Let me be clear, A guy named Jake wrote that song for the most part. A wrote a couple lyrics, but it’s a song I heard in, I think 2012. And it’s by a band called Echo Friendly. They’re a great band, I think they’re out of Brooklyn. and it’s a great duet. Their version is called “Worries,” and I always wanted to sing it with Scarlett. But I’m sure people take it so many different ways. For me, I want I heard it, I’m all about reversal of desires, and  making verses, for me, are all these petty things that people can worry about, like “I lost my car keys,” or “My bangs are too long,” “I’m worried I’m getting older.” And then the chorus is like pessimistic as it seems, we will always have bad dreams, and I find that inspiring, kind of just knowing that life is really hard. I think it George Clooney said once, “Getting older is just a pussy.” Knowing that you’re going to lose ever. If you don’t die early or something like that, you’re going to pretty much love everyone you love, and if you focus on that it could freak you out. But I kind of go through life thinking, like “Ok I get that, and who knows what’s going to happen”, but somehow just kind of expecting that and wearing it on my sleeve an on my shoulder kind of makes little things less important. It makes those little worries in the verses like that book, “Don’t Sweat the Small Stuff.” It reminds me to kind of say “fuck it,” and just have a good time, and not worry about petty, stupid stuff.

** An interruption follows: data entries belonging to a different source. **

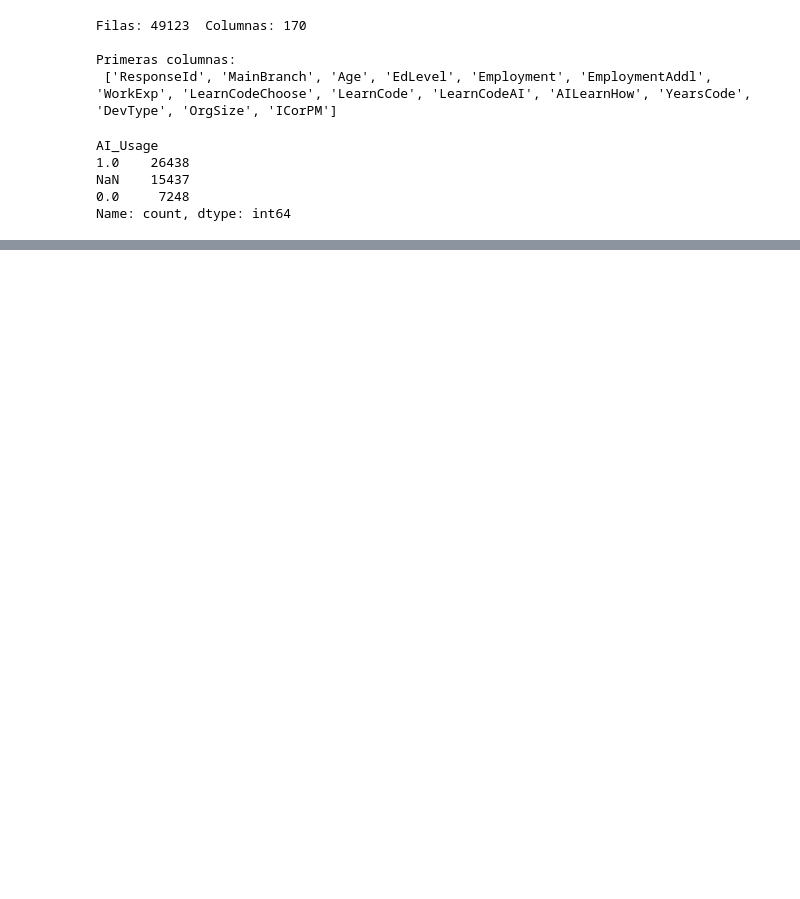
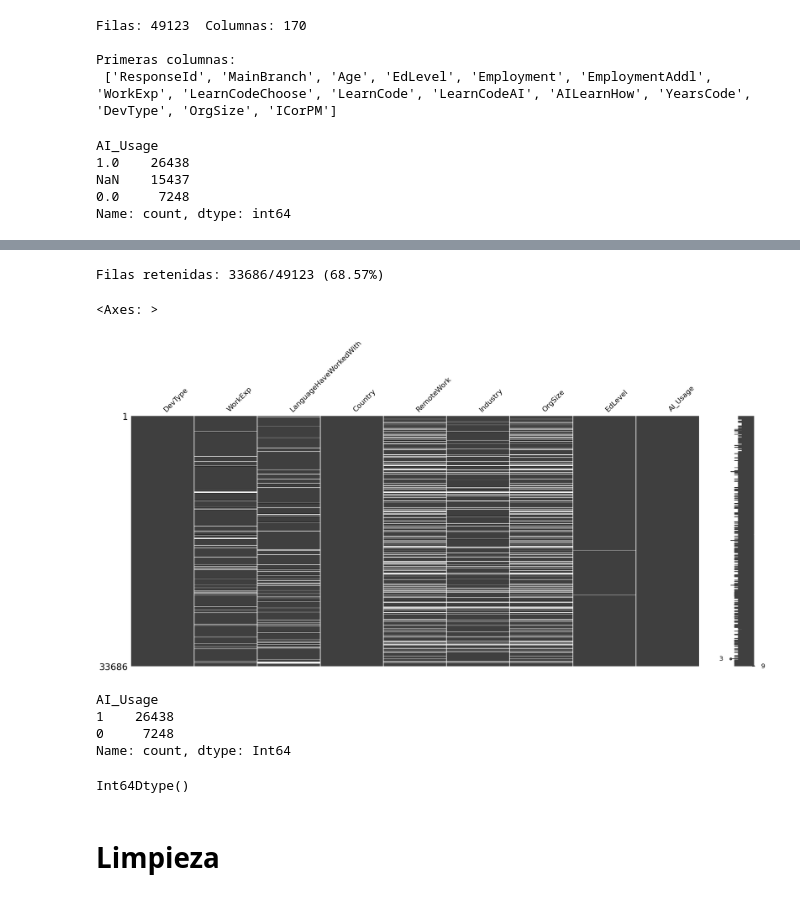
Before and after one commit to gastonnina/miadas_mod_08_proy, a Jupyter notebook: notebooks/eda/eda_2.ipynb, the cells around one changed output, grey strips where cells are left out. Saved outputs shown, nothing was run; the diff lists cells and outputs as text; code cells hidden in the pictures; blank space fills up the shorter version.

```diff
--- a/notebooks/eda/eda_2.ipynb
+++ b/notebooks/eda/eda_2.ipynb
@@ -47,0 +112,29 @@ Name: count, dtype: int64
+# %%
+# Filtrar solo filas con valor en LearnCodeAI (es decir, los que respondieron sobre uso de IA)
+df_ai = df[df["AI_Usage"].notnull()].copy()
+
+# Mostrar tamaño y porcentaje de retención
+original_len = len(df)
+filtered_len = len(df_ai)
+print(f"Filas retenidas: {filtered_len}/{original_len} ({filtered_len/original_len*100:.2f}%)")
+# %% [output]
+Filas retenidas: 33686/49123 (68.57%)
+# %%
+msno.matrix(df_ai)
+# %% [output]
+<Axes: >
+[figure, added]
+# %%
+df_ai["AI_Usage"] = df_ai["AI_Usage"].astype("Int64")
+df_ai['AI_Usage'].value_counts()
+# %% [output]
+AI_Usage
+1    26438
+0     7248
+Name: count, dtype: Int64
+# %%
+df_ai["AI_Usage"].dtype
+# %% [output]
+Int64Dtype()
+# %% [markdown]
+# Limpieza
```
Also changed, not shown: parts of 26 cells of this notebook, 15 other files.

Will you expand on the idea behind “Movies.” What does the song mean to you?

Yeah, first of all, I love the way that song feels. When ever that song comes on, I feel like I’m stepping into a movie, it goes very cinematically. They’re open to interpretation. For me, there’s a lot of longing in it, a lot of insecurity. I think a lot of it is about a couple that’s broken up and living separate lives but just longing for, maybe, the so simple, intimate things you’d do with your partner, like go out to dinner, go see a movie, little things that you just miss. And I think the lyrics, for me anyway, explore moments when you’re kind of insecure in a relationship, and you’re having doubts about whether the other person is as into you as you are into them.

The new EP  has a rework of the song “Tomorrow” from your previous album “Arranging Time.” How would you describe the difference in aesthetic and sentiment between this version and the last?

I think introducing Scarlett’s vocal perspective takes a song to a whole new place. I think the remix is a lot more bouncy. I think it hits a litter hardier, a little dancier in a way. Hearing her perspective when she comes in on the second verse, and being able to harmonize with her was really fun. It was a fun one to sing just in the room together. There’s something satisfying about how the harmonies go together.

It’s been nine years since your last collaborate release with Johansson. Why so long, and why now?

There was never any set plan. The stars were aligned. It just manifested.

How would you describe the predominant attitude, mentality, spirit, or vibe of your new EP, in contrast to your last?

This is me, and again, everyone’s going to hear it their own way, but I know that the last record was produced by Sunny Levine who’s a great producer, and we’ve done some work together since then, but he brings a certain style to the production that is very evident on the “Break Album.” This was produced by my friend R. Walt Vincent, and he produced my first two solo records, and my last one, so I feel the music and production is, kind of, more like if you followed my stuff since the early days, it kind of more like that feel, naturally, I think, and it’s a little bit more rock ‘n’ roll. I feel, than the “Break Up,” which was a little quirkier in the production.

Apart is available June 1 on Apple Music.